Start of THE DATA
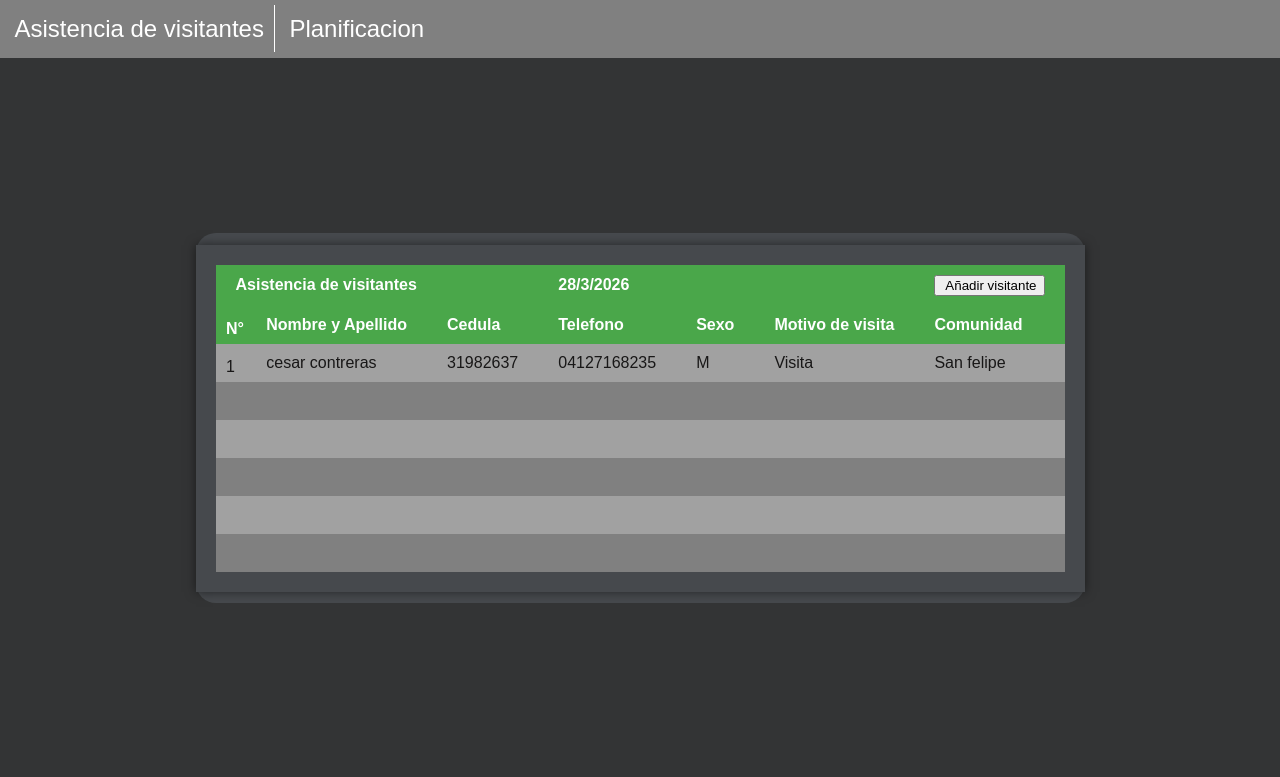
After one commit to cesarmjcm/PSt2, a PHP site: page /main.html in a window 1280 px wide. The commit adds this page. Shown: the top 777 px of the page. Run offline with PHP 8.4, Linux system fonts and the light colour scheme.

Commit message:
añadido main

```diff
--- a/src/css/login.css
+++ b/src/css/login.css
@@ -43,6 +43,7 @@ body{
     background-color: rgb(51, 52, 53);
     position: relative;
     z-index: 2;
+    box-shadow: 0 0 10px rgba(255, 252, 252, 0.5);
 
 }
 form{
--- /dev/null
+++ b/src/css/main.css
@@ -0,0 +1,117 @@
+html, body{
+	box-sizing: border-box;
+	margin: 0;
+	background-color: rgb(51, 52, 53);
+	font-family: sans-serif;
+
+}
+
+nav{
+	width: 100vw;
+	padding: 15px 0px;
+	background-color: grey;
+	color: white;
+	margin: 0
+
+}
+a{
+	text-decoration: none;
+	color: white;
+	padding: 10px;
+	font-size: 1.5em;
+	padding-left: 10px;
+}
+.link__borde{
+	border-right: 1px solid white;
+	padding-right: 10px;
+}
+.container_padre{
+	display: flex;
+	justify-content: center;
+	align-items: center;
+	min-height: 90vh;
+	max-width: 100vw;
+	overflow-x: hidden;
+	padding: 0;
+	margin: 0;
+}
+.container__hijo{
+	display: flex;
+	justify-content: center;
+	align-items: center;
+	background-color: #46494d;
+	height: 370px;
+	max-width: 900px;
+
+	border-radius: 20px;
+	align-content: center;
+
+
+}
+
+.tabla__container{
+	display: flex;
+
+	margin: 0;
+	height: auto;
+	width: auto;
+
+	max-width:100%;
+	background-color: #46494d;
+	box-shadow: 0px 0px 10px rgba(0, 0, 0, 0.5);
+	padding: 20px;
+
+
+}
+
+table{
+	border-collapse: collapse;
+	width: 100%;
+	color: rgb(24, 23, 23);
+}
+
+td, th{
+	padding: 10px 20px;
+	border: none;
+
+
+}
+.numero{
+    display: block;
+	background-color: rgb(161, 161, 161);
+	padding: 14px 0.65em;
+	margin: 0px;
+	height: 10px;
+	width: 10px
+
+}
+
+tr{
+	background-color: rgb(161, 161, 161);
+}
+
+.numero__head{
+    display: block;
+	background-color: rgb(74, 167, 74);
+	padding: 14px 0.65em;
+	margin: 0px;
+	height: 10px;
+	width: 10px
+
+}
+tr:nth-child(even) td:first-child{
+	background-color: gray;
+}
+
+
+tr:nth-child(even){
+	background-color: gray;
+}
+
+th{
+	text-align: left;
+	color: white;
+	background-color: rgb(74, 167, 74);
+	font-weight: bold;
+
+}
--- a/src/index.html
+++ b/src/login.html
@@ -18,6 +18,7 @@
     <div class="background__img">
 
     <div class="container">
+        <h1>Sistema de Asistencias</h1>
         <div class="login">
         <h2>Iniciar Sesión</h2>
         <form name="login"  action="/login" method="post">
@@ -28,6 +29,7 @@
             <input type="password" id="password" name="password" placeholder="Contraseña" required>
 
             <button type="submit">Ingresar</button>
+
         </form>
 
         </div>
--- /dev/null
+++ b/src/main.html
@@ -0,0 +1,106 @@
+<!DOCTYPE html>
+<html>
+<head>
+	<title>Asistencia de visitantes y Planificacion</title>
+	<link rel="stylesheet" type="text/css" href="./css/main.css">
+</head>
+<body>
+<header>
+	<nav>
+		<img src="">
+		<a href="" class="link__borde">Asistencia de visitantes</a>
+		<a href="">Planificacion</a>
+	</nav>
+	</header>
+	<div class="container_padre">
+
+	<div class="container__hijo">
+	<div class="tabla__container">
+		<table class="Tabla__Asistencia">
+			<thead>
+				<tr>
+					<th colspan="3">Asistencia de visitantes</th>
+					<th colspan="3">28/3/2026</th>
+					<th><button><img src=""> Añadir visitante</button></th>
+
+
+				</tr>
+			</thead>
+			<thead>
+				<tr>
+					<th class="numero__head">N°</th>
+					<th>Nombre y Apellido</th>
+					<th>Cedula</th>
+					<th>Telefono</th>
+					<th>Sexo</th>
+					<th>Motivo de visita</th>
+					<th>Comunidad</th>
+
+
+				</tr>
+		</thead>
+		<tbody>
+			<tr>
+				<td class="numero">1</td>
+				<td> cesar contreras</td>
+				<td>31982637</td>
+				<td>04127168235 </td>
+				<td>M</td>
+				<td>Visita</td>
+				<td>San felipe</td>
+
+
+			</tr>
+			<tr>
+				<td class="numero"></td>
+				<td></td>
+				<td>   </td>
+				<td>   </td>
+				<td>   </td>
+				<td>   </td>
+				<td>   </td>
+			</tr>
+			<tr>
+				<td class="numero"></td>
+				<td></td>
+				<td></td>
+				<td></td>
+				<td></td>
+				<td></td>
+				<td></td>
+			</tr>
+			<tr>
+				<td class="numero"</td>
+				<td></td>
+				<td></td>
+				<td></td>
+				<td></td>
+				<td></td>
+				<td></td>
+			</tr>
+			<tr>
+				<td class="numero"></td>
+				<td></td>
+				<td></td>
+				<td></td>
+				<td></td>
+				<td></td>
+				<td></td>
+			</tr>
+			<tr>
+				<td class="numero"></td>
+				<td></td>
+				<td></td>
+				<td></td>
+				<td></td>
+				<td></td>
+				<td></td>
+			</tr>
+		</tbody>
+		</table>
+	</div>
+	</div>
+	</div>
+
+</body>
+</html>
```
End of THE DATA
▶ **EXERCISE AIM**
Set down the entries above exactly; no pictures belong in the copy.

▶ **TASK RESULT**
After one commit to cesarmjcm/PSt2, a PHP site: page /main.html in a window 1280 px wide. The commit adds this page. Shown: the top 777 px of the page. Run offline with PHP 8.4, Linux system fonts and the light colour scheme.

Commit message:
añadido main

```diff
--- a/src/css/login.css
+++ b/src/css/login.css
@@ -43,6 +43,7 @@ body{
     background-color: rgb(51, 52, 53);
     position: relative;
     z-index: 2;
+    box-shadow: 0 0 10px rgba(255, 252, 252, 0.5);
 
 }
 form{
--- /dev/null
+++ b/src/css/main.css
@@ -0,0 +1,117 @@
+html, body{
+	box-sizing: border-box;
+	margin: 0;
+	background-color: rgb(51, 52, 53);
+	font-family: sans-serif;
+
+}
+
+nav{
+	width: 100vw;
+	padding: 15px 0px;
+	background-color: grey;
+	color: white;
+	margin: 0
+
+}
+a{
+	text-decoration: none;
+	color: white;
+	padding: 10px;
+	font-size: 1.5em;
+	padding-left: 10px;
+}
+.link__borde{
+	border-right: 1px solid white;
+	padding-right: 10px;
+}
+.container_padre{
+	display: flex;
+	justify-content: center;
+	align-items: center;
+	min-height: 90vh;
+	max-width: 100vw;
+	overflow-x: hidden;
+	padding: 0;
+	margin: 0;
+}
+.container__hijo{
+	display: flex;
+	justify-content: center;
+	align-items: center;
+	background-color: #46494d;
+	height: 370px;
+	max-width: 900px;
+
+	border-radius: 20px;
+	align-content: center;
+
+
+}
+
+.tabla__container{
+	display: flex;
+
+	margin: 0;
+	height: auto;
+	width: auto;
+
+	max-width:100%;
+	background-color: #46494d;
+	box-shadow: 0px 0px 10px rgba(0, 0, 0, 0.5);
+	padding: 20px;
+
+
+}
+
+table{
+	border-collapse: collapse;
+	width: 100%;
+	color: rgb(24, 23, 23);
+}
+
+td, th{
+	padding: 10px 20px;
+	border: none;
+
+
+}
+.numero{
+    display: block;
+	background-color: rgb(161, 161, 161);
+	padding: 14px 0.65em;
+	margin: 0px;
+	height: 10px;
+	width: 10px
+
+}
+
+tr{
+	background-color: rgb(161, 161, 161);
+}
+
+.numero__head{
+    display: block;
+	background-color: rgb(74, 167, 74);
+	padding: 14px 0.65em;
+	margin: 0px;
+	height: 10px;
+	width: 10px
+
+}
+tr:nth-child(even) td:first-child{
+	background-color: gray;
+}
+
+
+tr:nth-child(even){
+	background-color: gray;
+}
+
+th{
+	text-align: left;
+	color: white;
+	background-color: rgb(74, 167, 74);
+	font-weight: bold;
+
+}
--- a/src/index.html
+++ b/src/login.html
@@ -18,6 +18,7 @@
     <div class="background__img">
 
     <div class="container">
+        <h1>Sistema de Asistencias</h1>
         <div class="login">
         <h2>Iniciar Sesión</h2>
         <form name="login"  action="/login" method="post">
@@ -28,6 +29,7 @@
             <input type="password" id="password" name="password" placeholder="Contraseña" required>
 
             <button type="submit">Ingresar</button>
+
         </form>
 
         </div>
--- /dev/null
+++ b/src/main.html
@@ -0,0 +1,106 @@
+<!DOCTYPE html>
+<html>
+<head>
+	<title>Asistencia de visitantes y Planificacion</title>
+	<link rel="stylesheet" type="text/css" href="./css/main.css">
+</head>
+<body>
+<header>
+	<nav>
+		<img src="">
+		<a href="" class="link__borde">Asistencia de visitantes</a>
+		<a href="">Planificacion</a>
+	</nav>
+	</header>
+	<div class="container_padre">
+
+	<div class="container__hijo">
+	<div class="tabla__container">
+		<table class="Tabla__Asistencia">
+			<thead>
+				<tr>
+					<th colspan="3">Asistencia de visitantes</th>
+					<th colspan="3">28/3/2026</th>
+					<th><button><img src=""> Añadir visitante</button></th>
+
+
+				</tr>
+			</thead>
+			<thead>
+				<tr>
+					<th class="numero__head">N°</th>
+					<th>Nombre y Apellido</th>
+					<th>Cedula</th>
+					<th>Telefono</th>
+					<th>Sexo</th>
+					<th>Motivo de visita</th>
+					<th>Comunidad</th>
+
+
+				</tr>
+		</thead>
+		<tbody>
+			<tr>
+				<td class="numero">1</td>
+				<td> cesar contreras</td>
+				<td>31982637</td>
+				<td>04127168235 </td>
+				<td>M</td>
+				<td>Visita</td>
+				<td>San felipe</td>
+
+
+			</tr>
+			<tr>
+				<td class="numero"></td>
+				<td></td>
+				<td>   </td>
+				<td>   </td>
+				<td>   </td>
+				<td>   </td>
+				<td>   </td>
+			</tr>
+			<tr>
+				<td class="numero"></td>
+				<td></td>
+				<td></td>
+				<td></td>
+				<td></td>
+				<td></td>
+				<td></td>
+			</tr>
+			<tr>
+				<td class="numero"</td>
+				<td></td>
+				<td></td>
+				<td></td>
+				<td></td>
+				<td></td>
+				<td></td>
+			</tr>
+			<tr>
+				<td class="numero"></td>
+				<td></td>
+				<td></td>
+				<td></td>
+				<td></td>
+				<td></td>
+				<td></td>
+			</tr>
+			<tr>
+				<td class="numero"></td>
+				<td></td>
+				<td></td>
+				<td></td>
+				<td></td>
+				<td></td>
+				<td></td>
+			</tr>
+		</tbody>
+		</table>
+	</div>
+	</div>
+	</div>
+
+</body>
+</html>
```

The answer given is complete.